News / Asia

Tiger Population Soars as Nepal Targets Poachers

A Royal Bengal tiger walks in Bardiya National Park in southern Nepal,  March 1, 2013.
A Royal Bengal tiger walks in Bardiya National Park in southern Nepal, March 1, 2013.
Aru Pande
A new survey indicates Nepal's wild tiger population has risen 63 percent in the last five years. Conservation groups credit a renewed national commitment to protecting the large cat for the increase.
 
According to government figures released this week, the number of Royal Bengal tigers in Nepal has jumped to 198 from 121 in 2009.
 
Officials in Kathmandu say Nepal wants to be the first South Asian country to double the number of large cats by 2022, the Year of the Tiger - a global initiative launched to save them from extinction.

Royal Bengal tiger population in Nepal.Royal Bengal tiger population in Nepal.
x
Royal Bengal tiger population in Nepal.
Royal Bengal tiger population in Nepal.
National crackdown

World Wildlife Fund Nepal’s Policy Director Santosh Nepal said the country has made significant inroads because the government has taken the issue seriously, working closely with conservation groups and local communities, creating a Wildlife Crime Control Bureau and dispatching the army and police to patrol national parks for poachers.  
 
“With this concentrated effort of the police, the crime investigation bureau [CIB] and the local communities, in two years-time, we have broken that nexus of illegal trade, so we have taken out the supply side - the supply chain has been completely broken down,” he said.

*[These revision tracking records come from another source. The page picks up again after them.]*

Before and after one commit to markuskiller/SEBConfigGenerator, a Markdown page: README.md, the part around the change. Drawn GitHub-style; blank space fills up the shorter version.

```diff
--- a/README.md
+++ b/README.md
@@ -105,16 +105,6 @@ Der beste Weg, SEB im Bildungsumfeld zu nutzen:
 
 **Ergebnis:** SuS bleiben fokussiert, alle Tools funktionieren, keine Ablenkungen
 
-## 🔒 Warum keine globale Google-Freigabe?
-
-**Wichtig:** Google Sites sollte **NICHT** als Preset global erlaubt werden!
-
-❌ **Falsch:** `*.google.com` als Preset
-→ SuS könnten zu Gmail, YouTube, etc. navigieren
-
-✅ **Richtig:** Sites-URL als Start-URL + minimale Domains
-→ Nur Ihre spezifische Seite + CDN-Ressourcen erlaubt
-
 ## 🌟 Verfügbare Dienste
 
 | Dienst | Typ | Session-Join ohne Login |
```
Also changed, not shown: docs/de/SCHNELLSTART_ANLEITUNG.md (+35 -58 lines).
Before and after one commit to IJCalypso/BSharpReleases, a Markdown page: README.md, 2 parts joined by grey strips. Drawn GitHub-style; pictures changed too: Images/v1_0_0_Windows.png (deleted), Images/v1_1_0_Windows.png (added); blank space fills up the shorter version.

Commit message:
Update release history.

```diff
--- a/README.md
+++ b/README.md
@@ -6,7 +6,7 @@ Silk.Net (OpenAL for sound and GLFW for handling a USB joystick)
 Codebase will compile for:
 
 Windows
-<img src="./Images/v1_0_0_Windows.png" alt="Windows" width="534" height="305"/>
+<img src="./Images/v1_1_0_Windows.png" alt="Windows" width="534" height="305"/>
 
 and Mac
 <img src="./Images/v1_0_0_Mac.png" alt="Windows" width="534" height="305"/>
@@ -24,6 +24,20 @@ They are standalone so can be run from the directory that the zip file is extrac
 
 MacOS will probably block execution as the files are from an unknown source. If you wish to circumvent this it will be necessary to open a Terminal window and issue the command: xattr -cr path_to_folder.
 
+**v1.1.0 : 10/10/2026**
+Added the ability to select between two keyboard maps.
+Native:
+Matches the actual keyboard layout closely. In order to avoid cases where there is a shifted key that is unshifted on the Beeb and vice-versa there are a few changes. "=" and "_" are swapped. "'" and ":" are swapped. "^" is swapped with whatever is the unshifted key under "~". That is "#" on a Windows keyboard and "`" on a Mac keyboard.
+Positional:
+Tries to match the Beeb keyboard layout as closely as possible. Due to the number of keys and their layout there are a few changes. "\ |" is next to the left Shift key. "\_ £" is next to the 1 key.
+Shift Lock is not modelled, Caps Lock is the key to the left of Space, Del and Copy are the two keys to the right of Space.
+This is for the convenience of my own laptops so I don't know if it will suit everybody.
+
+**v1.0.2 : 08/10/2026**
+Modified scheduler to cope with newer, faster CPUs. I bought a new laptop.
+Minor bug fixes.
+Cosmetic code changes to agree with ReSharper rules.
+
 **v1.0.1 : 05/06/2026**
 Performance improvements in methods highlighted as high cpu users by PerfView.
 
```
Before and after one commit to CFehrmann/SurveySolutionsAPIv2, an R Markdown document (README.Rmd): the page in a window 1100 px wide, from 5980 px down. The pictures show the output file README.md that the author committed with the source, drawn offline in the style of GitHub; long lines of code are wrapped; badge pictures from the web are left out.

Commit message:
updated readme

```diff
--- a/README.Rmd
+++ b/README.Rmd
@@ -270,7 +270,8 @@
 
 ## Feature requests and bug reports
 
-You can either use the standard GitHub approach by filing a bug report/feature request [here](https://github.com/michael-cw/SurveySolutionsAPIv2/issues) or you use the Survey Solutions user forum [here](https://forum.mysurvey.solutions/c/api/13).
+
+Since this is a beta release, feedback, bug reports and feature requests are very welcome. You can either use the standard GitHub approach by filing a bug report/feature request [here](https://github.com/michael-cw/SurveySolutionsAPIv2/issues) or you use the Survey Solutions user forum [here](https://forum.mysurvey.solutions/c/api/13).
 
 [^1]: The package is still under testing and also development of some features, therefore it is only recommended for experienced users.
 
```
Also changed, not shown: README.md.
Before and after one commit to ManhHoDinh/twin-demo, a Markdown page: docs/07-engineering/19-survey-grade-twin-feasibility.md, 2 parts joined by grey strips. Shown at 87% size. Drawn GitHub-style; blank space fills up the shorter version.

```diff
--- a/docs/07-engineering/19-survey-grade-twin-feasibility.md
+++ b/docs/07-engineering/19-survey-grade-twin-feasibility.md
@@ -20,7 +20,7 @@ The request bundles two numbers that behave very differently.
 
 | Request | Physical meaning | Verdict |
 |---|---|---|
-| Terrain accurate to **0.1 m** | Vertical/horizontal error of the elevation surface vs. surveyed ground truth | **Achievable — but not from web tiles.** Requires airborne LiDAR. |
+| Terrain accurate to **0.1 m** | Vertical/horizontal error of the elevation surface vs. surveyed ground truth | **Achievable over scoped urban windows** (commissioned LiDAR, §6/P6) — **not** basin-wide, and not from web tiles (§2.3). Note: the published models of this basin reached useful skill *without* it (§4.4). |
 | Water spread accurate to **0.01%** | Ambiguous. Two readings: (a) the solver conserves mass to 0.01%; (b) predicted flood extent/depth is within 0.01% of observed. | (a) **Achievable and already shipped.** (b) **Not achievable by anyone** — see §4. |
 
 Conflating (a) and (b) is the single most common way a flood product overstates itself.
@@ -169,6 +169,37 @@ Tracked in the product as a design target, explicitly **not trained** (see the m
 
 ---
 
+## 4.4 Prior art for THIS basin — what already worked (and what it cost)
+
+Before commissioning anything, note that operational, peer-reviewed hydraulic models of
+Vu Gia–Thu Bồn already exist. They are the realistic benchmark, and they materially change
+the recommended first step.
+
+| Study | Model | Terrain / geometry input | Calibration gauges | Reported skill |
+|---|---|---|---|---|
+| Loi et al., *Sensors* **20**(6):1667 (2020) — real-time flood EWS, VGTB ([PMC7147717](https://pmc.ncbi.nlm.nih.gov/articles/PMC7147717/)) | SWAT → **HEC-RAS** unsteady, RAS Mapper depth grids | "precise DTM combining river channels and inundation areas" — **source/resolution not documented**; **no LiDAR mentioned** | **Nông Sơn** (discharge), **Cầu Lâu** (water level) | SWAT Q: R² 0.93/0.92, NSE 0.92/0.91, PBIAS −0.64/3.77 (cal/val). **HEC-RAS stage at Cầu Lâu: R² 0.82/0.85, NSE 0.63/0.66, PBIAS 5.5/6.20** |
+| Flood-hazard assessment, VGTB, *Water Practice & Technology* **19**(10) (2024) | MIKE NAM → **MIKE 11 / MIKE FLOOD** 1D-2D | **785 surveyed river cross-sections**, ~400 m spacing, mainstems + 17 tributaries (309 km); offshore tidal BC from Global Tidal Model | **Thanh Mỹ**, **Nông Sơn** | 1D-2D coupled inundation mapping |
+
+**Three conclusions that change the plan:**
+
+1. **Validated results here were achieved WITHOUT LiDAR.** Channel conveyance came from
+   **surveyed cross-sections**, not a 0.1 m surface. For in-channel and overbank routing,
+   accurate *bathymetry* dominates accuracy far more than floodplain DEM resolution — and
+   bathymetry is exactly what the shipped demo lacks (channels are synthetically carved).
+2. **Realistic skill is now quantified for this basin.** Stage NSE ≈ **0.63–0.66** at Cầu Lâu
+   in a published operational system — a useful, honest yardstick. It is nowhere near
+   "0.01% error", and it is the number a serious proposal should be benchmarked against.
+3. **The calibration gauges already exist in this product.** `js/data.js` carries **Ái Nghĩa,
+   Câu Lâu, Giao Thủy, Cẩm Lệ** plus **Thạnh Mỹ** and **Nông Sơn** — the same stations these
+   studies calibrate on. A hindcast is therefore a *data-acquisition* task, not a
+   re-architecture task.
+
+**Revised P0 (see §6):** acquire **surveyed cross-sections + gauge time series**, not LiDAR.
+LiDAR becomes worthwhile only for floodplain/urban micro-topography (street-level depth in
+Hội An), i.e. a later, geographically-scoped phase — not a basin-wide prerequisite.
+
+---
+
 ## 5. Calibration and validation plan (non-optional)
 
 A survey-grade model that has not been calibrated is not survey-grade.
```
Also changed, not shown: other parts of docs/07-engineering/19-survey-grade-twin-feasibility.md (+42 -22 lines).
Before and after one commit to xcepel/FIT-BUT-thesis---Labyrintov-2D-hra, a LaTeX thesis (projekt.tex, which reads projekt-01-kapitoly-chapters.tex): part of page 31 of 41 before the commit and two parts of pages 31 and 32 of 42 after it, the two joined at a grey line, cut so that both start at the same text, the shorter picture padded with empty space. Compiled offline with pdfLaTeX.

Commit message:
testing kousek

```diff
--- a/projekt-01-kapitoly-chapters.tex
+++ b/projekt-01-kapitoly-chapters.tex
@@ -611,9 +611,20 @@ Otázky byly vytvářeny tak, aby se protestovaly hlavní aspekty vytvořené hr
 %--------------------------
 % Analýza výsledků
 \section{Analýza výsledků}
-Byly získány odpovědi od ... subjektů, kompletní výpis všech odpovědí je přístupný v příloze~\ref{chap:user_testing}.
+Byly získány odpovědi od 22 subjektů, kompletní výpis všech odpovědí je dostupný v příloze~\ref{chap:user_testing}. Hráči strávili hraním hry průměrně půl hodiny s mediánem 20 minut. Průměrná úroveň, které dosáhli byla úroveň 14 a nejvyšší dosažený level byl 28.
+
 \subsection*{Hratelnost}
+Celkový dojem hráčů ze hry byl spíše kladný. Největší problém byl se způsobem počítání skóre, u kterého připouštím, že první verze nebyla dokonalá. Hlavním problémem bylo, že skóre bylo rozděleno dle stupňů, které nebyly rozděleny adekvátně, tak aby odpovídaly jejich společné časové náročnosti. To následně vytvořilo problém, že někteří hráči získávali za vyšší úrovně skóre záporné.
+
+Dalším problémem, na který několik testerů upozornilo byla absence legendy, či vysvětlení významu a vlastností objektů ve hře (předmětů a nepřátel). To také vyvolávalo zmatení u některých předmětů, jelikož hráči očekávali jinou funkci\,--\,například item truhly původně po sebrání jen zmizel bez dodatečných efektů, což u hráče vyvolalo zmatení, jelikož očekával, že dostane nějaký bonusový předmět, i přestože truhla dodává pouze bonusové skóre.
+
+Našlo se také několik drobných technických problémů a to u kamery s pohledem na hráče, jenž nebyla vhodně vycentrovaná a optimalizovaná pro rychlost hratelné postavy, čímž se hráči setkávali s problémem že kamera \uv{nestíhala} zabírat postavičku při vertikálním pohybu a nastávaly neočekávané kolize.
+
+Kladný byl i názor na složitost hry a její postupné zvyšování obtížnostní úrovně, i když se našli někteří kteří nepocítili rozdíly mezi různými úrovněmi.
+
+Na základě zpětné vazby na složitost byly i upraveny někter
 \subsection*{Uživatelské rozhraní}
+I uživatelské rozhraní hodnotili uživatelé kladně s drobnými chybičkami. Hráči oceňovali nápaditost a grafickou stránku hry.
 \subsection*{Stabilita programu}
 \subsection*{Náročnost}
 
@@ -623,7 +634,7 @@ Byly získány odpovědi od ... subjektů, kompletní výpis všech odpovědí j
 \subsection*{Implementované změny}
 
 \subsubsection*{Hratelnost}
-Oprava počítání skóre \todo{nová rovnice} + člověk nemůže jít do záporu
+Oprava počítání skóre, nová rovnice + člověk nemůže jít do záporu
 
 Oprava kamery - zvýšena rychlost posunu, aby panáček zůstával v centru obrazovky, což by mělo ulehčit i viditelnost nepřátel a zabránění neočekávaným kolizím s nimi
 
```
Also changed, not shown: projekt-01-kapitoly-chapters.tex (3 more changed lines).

Raja, an eight-year-old rescued Royal Bengal Tiger, rests inside South Kahayar Bari tiger rescue center at Jaldapara Wildlife Sanctuary, about 160 km (99 miles) north of the eastern city of Siliguri, India, February 2010. (file photo)Raja, an eight-year-old rescued Royal Bengal Tiger, rests inside South Kahayar Bari tiger rescue center at Jaldapara Wildlife Sanctuary, about 160 km (99 miles) north of the eastern city of Siliguri, India, February 2010. (file photo)
x
Raja, an eight-year-old rescued Royal Bengal Tiger, rests inside South Kahayar Bari tiger rescue center at Jaldapara Wildlife Sanctuary, about 160 km (99 miles) north of the eastern city of Siliguri, India, February 2010. (file photo)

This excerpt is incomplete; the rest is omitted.